Secondly, the arms of the Christ in Glory are stretched out to welcome all. Here we see his all-enveloping love. Nobody is excluded: young and old; single, married, and divorced; gay people, trans people, straight people; saints and sinners; people of faith and those without. God loves us all. Hence Paul’s wonderful prayer: “I pray that…. you may have the power to understand how broad and long, how high and deep, is Christ’s love. Yes, may you come to know his love – although it can never be fully known – and so be completely filled with the very nature of God” (Eph 3.18,19 GNB).
This past pandemic has caused many to wonder whether God truly love us – for we have been through the mill. But as the large colourful letters on the huge glass frontage of my first church in Altrincham declare, ‘YOU ARE LOVED’. Here is the amazing good news of the Gospel. It doesn’t matter who we are or what we have done, God loves us – and he will love us forever. To quote the Apostle Paul again: “I am convinced that neither death, nor life… nor things present, nor things to come… nor anything else in all creation, will be able to separate us from the love of God in Christ Jesus our Lord” (Rom 8.38,39). Amidst all the uncertainties of life, here is one great truth to hold onto: in Christ we see that God loves us, he loves you, he loves me.
The Christ in glory is, of course, the risen Christ who defeated the powers of death and hell. He is the triumphant Christ, for he conquered death and is Lord of Life. He is, declared Tomaso Campanella, “the irresistible Victor, who, tested to the uttermost, has proved himself in very deed might to save”. Jesus, not death, had the last word. God and not death will have the last word. What’s more, the Bible declares that in rising from the dead Jesus blazed a trail through the valley of the shadow down which those who have put their trust in him may follow too. In the words of Jesus, with which I begin every funeral: “I am the resurrection and the life. Those who believe in me, even though they die, will live” (John 11:25).
To a post-pandemic world still grieving its dead, the good news is that there is hope – for God raised Jesus from the dead! “God”, wrote the Apostle Peter, “has given us a new birth into a living hope through the resurrection of Jesus Christ from the dead” (1 Pet 1.3). It was “concerning the hope of the resurrection of the dead” that the Apostle Paul was on trial (Acts 23.6: see also 26,6). The ascended Christ has triumphed and will continue to triumph. Here is Good News indeed.
When the Queen and the Duke of Edinburgh came on one of their visits to Chelmsford Cathedral, Stephen Cottrell, the former Bishop of Chelmsford, now Archbishop of York, was the preacher. Standing in pulpit with the figure of Christ in Glory above, he declared:

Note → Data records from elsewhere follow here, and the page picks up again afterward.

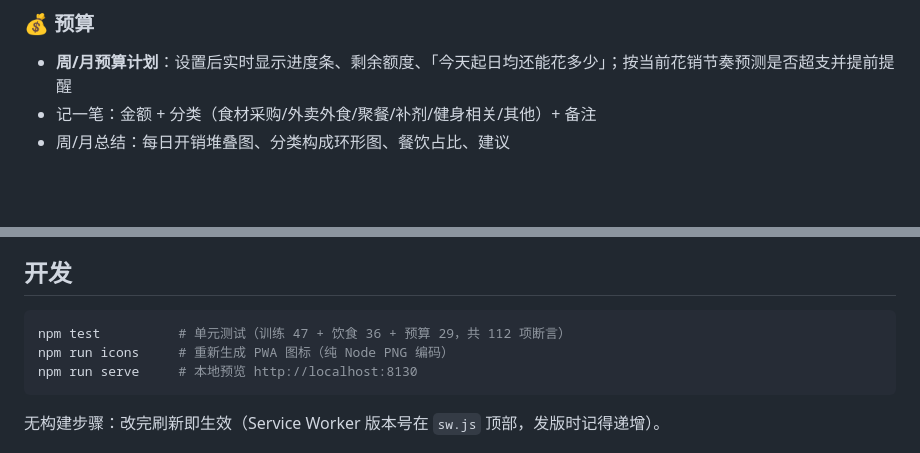
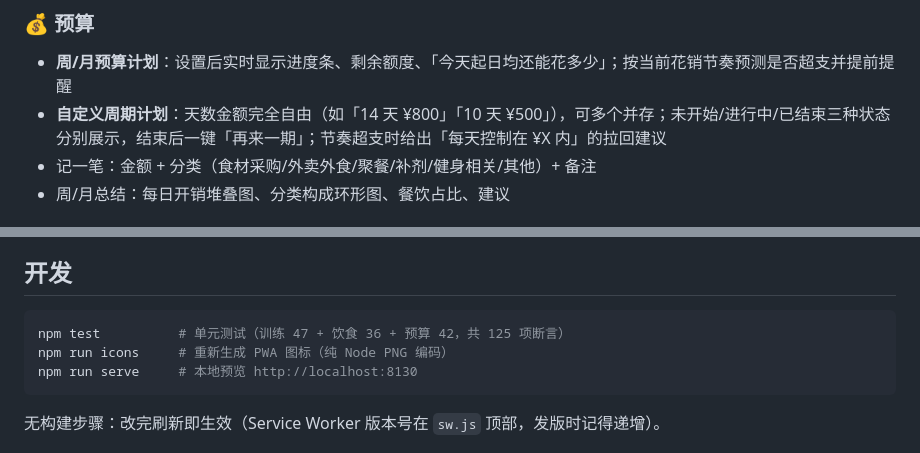
Before and after one commit to nanami-0713/lifttime, a Markdown page: README.md, 2 parts joined by grey strips. Rendered like a GitHub page; blank space fills up the shorter version.

Commit message:
预算板块新增自定义周期计划：N 天预算自由定义
- 用户可创建任意时长/金额的预算计划（如 14 天 ¥800、10 天 ¥500），可多个并存
- 未开始（展示起始日期）/ 进行中（进度条+剩余日均+节奏预警）/ 已结束（总结+一键再来一期）
- 节奏超支时按剩余天数给出「每天控制在 ¥X 内」的拉回建议，并入建议列表最前
- 新增 13 项计划引擎单测（共 125 项，全部通过）

````diff
--- a/README.md
+++ b/README.md
@@ -42,6 +42,7 @@
 
 ### 💰 预算
 - **周/月预算计划**：设置后实时显示进度条、剩余额度、「今天起日均还能花多少」；按当前花销节奏预测是否超支并提前提醒
+- **自定义周期计划**：天数金额完全自由（如「14 天 ¥800」「10 天 ¥500」），可多个并存；未开始/进行中/已结束三种状态分别展示，结束后一键「再来一期」；节奏超支时给出「每天控制在 ¥X 内」的拉回建议
 - 记一笔：金额 + 分类（食材采购/外卖外食/聚餐/补剂/健身相关/其他）+ 备注
 - 周/月总结：每日开销堆叠图、分类构成环形图、餐饮占比、建议
 
@@ -89,7 +90,7 @@
 ## 开发
 
 ```bash
-npm test          # 单元测试（训练 47 + 饮食 36 + 预算 29，共 112 项断言）
+npm test          # 单元测试（训练 47 + 饮食 36 + 预算 42，共 125 项断言）
 npm run icons     # 重新生成 PWA 图标（纯 Node PNG 编码）
 npm run serve     # 本地预览 http://localhost:8130
 ```
````
Also changed, not shown: docs/screenshots/budget.png, 5 other files.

We bring good news. We sing the song of him before whom every knee must bow, and yet whose ‘coming alongside us and moving ahead of us’ gospel means, paradoxically, that he is the one who kneels before us, who comes, if you like, as a servant, a slave, washes our feet, offers broken bread, wipes every tear from every eye, longs for us to know that we matter, that we are loved, that we are precious to God. He is King of Kings and Lord of Lords, and yet, at the same time, he is servant and shepherd. He is light in the darkest hour. Hope in the bleakest despair. A reason for going forwards, when everyone else turns back. He is joy. He is peace. He is love itself.
So on this Ascension Day let us look up and see the Christ in Glory, still bearing the marks of the nails, his arms stretched wide open in love, and let the wonder of his triumph fill our hearts with “indescribable and glorious joy” (1 Peter 1.8).